#### Records
────────────────
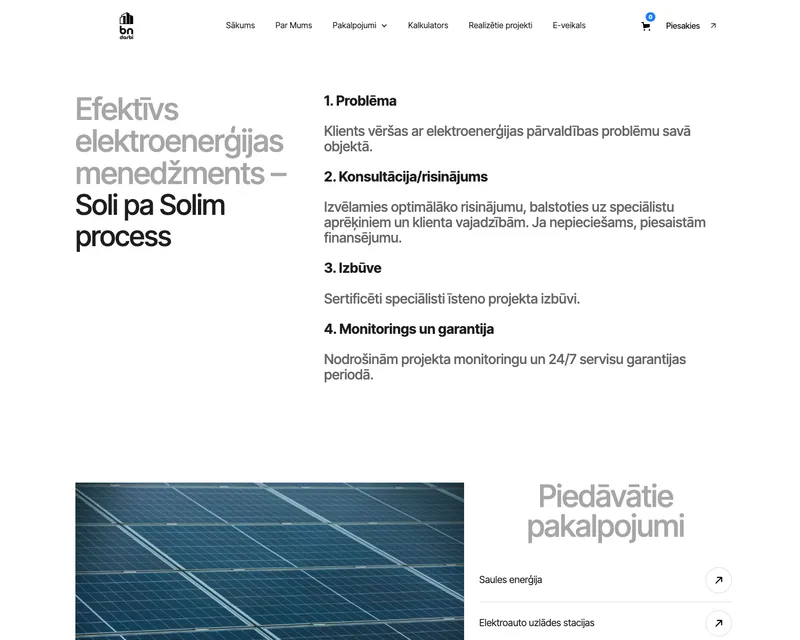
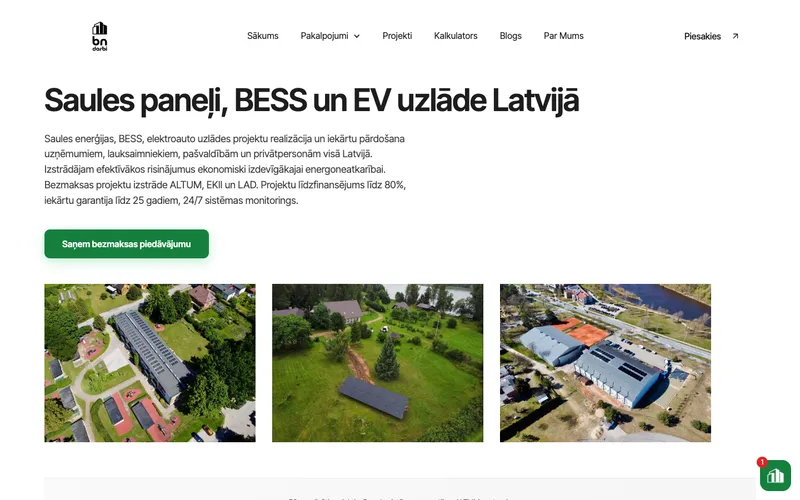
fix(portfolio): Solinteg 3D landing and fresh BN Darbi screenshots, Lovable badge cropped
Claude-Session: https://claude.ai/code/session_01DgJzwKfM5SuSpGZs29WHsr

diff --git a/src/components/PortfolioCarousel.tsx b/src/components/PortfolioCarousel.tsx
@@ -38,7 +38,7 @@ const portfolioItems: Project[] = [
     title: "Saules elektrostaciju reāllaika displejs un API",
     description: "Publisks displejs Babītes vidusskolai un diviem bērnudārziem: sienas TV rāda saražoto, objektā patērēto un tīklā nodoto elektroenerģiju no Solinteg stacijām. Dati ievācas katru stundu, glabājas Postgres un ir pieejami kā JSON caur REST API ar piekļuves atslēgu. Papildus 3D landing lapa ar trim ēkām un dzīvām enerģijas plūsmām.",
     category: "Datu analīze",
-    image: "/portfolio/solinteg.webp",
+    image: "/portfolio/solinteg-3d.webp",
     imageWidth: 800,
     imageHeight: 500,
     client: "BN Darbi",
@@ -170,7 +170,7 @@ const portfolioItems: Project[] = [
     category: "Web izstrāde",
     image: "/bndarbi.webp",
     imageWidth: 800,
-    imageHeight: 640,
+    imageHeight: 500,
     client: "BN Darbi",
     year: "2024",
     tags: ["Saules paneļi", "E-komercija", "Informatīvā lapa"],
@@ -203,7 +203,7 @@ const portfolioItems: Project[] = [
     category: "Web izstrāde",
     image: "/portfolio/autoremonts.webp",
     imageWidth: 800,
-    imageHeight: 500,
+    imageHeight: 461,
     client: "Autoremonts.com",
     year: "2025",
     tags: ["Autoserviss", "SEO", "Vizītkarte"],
────────────────
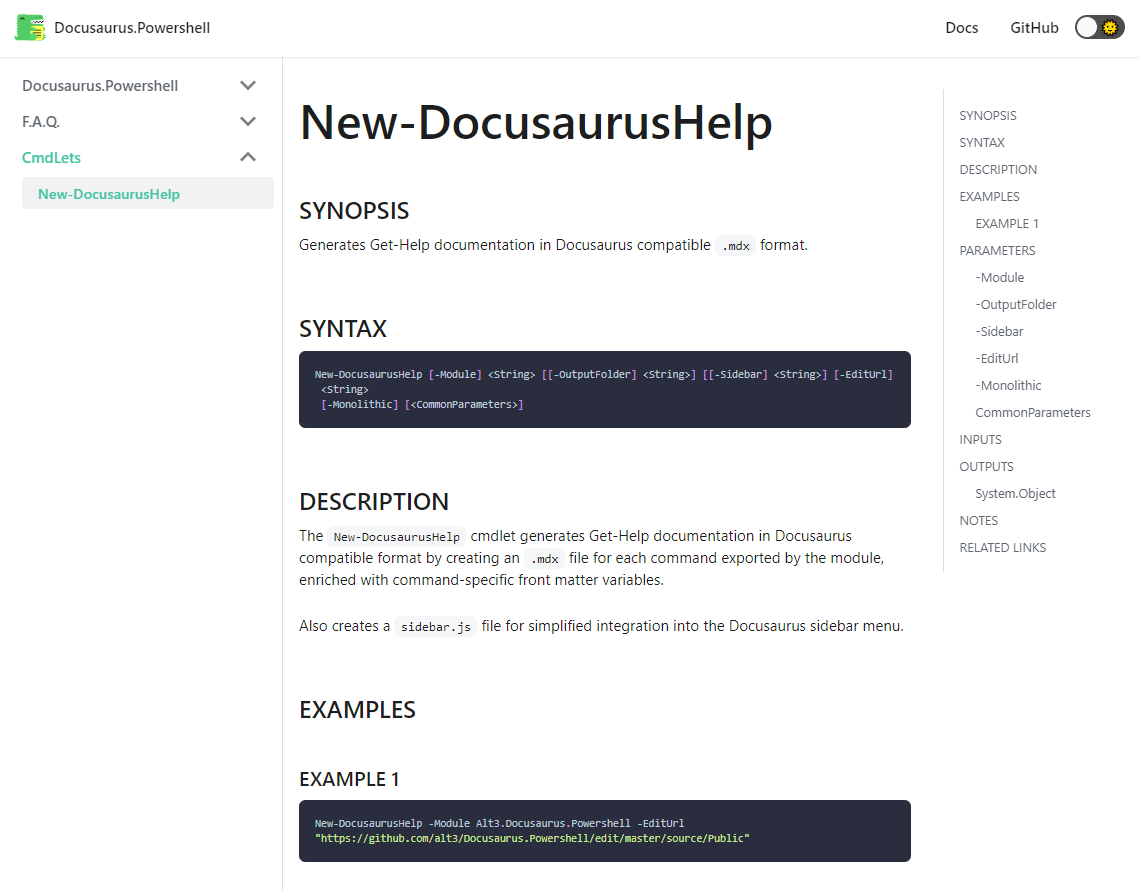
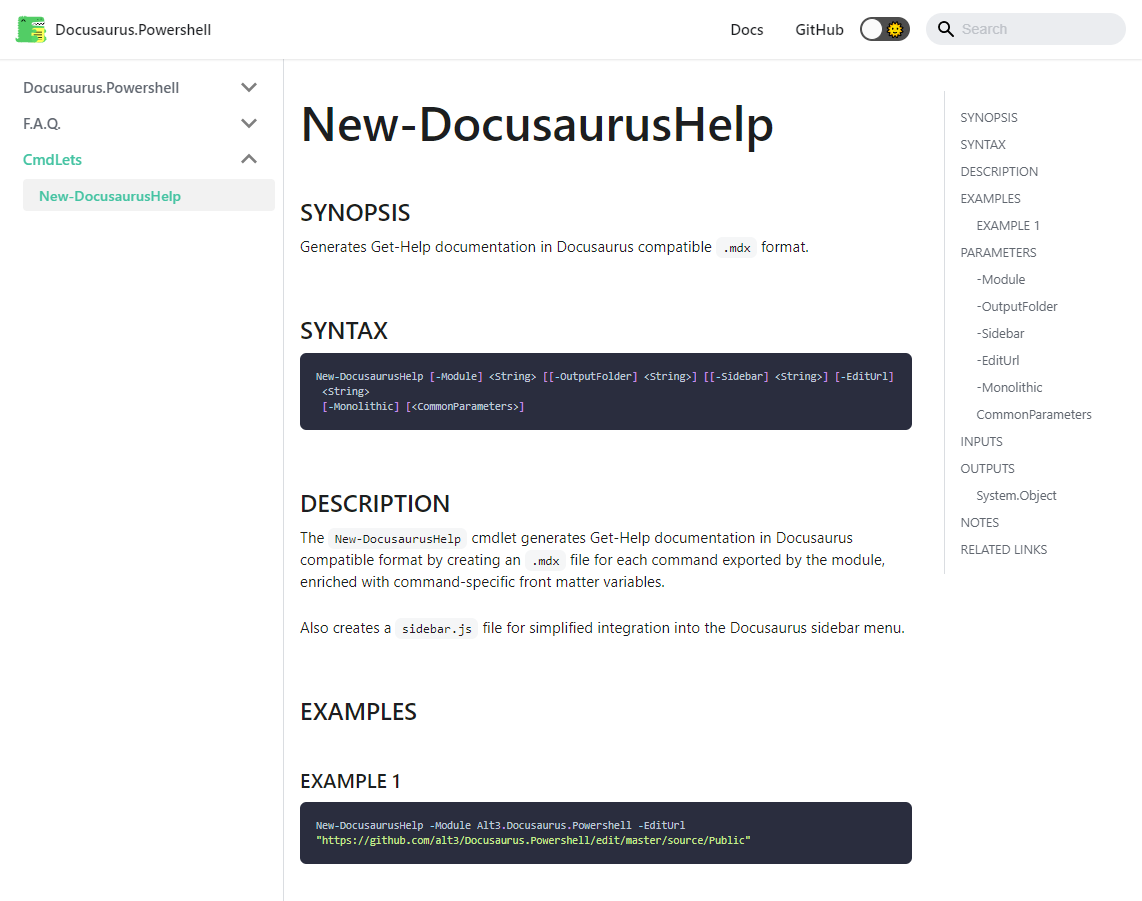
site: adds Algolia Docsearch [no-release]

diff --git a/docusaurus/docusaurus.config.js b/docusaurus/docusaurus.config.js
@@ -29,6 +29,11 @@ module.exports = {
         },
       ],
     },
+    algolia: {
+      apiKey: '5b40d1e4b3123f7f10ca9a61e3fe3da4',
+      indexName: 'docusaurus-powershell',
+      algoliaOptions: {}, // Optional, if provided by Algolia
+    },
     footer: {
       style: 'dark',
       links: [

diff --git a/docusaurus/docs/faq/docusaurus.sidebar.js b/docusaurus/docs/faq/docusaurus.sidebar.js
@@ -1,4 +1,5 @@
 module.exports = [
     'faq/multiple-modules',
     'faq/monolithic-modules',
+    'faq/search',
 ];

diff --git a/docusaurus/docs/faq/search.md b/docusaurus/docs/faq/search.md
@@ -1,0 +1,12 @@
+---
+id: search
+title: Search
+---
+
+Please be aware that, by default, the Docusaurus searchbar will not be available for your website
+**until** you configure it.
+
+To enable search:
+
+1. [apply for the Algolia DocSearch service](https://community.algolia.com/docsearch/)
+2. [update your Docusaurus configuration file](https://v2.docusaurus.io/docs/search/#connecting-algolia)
────────────────
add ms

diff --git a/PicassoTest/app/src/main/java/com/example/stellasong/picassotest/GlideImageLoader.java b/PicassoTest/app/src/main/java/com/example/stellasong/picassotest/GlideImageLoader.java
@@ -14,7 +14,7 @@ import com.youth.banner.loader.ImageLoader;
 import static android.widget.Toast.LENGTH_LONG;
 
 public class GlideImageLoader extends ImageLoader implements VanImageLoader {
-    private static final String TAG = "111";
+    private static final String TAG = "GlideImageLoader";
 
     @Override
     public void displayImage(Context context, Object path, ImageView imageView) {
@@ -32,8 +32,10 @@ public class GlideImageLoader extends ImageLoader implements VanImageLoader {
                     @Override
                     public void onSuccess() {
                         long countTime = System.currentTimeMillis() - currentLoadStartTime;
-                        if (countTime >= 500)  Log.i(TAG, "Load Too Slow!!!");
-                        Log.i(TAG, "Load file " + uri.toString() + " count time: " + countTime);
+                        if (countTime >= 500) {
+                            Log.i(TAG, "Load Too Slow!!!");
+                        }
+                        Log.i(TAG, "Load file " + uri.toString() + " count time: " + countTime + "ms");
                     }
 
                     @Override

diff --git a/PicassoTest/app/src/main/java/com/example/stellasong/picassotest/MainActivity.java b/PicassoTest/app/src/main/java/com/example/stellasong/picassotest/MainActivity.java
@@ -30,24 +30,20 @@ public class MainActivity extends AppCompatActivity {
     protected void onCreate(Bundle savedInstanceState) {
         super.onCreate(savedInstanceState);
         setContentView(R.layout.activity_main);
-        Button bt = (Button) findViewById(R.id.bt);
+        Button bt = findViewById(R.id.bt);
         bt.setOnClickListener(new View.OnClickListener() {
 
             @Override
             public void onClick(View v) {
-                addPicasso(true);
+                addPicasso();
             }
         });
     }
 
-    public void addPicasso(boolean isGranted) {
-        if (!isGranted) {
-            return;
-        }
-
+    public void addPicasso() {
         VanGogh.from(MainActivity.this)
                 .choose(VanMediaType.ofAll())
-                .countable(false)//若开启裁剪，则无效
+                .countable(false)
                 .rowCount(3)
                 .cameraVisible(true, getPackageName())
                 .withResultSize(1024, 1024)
────────────────
#### Task to complete
Looking back over the listing, work out how many lines include the string "void". Write only that number.

#### Reply
6